BEGIN GIVEN DATA
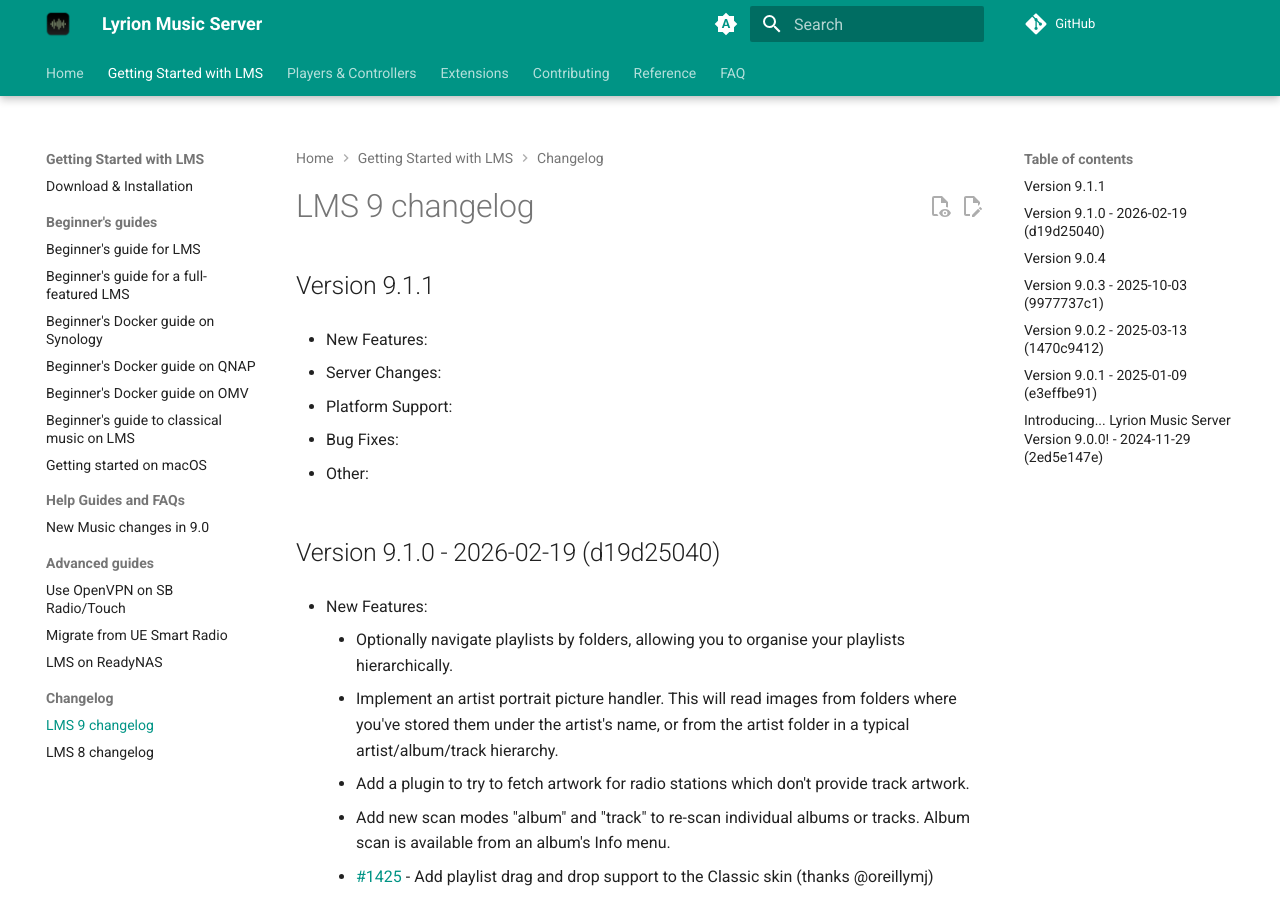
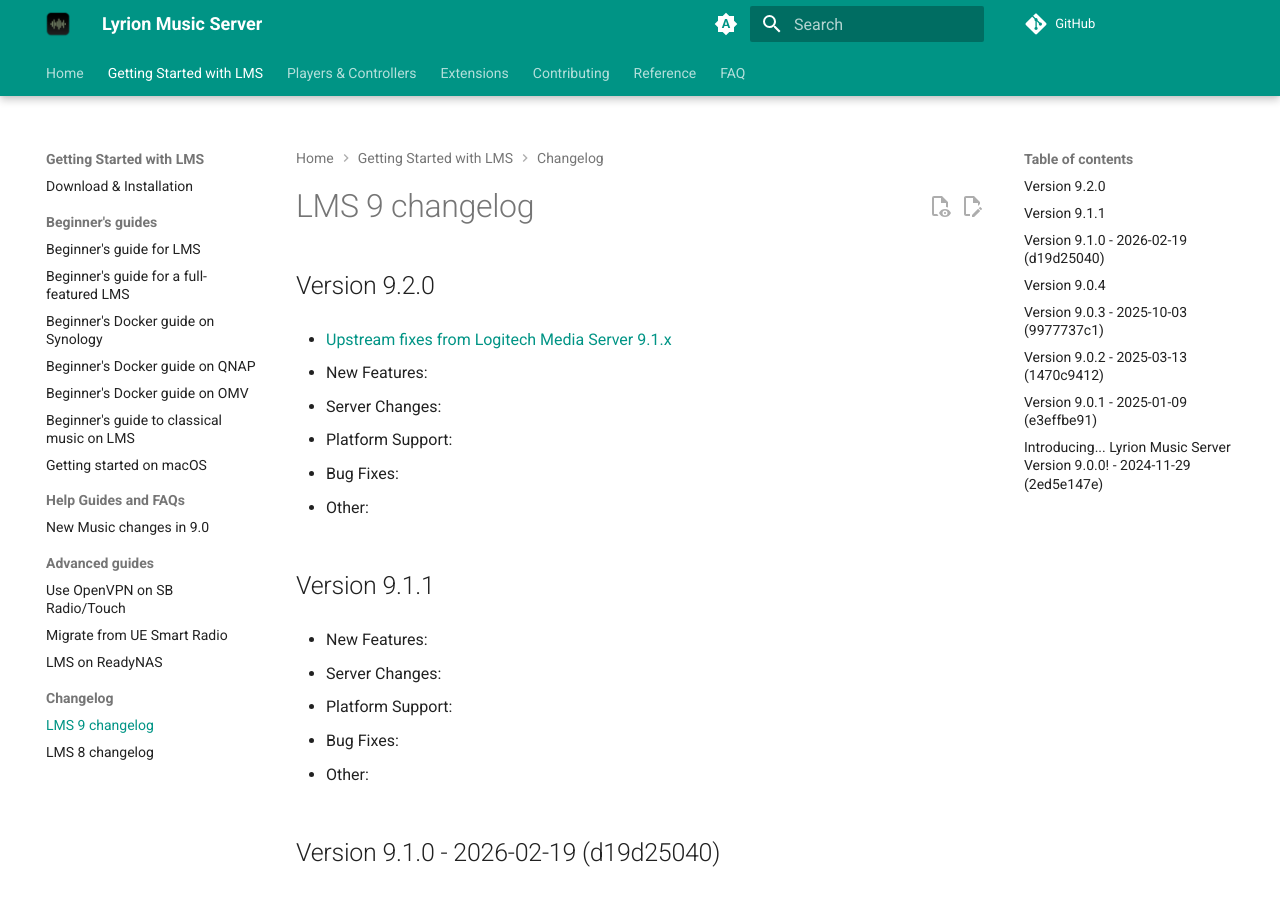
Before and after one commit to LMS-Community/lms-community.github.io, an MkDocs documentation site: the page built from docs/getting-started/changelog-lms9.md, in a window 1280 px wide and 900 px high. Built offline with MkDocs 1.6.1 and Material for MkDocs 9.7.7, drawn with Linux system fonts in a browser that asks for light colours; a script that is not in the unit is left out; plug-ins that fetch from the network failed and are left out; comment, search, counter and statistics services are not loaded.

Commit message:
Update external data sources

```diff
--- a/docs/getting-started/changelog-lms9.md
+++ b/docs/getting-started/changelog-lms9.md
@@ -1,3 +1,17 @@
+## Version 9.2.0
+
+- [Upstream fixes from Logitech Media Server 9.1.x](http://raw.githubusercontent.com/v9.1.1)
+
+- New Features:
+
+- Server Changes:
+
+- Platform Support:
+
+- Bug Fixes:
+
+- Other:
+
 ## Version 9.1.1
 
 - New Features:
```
END GIVEN DATA
WHAT IS BEING ASKED — Search the entries for "from" and show every line that has it.

FINISHED TASK —
Before and after one commit to LMS-Community/lms-community.github.io, an MkDocs documentation site: the page built from docs/getting-started/changelog-lms9.md, in a window 1280 px wide and 900 px high. Built offline with MkDocs 1.6.1 and Material for MkDocs 9.7.7, drawn with Linux system fonts in a browser that asks for light colours; a script that is not in the unit is left out; plug-ins that fetch from the network failed and are left out; comment, search, counter and statistics services are not loaded.
+- [Upstream fixes from Logitech Media Server 9.1.x](http://raw.githubusercontent.com/v9.1.1)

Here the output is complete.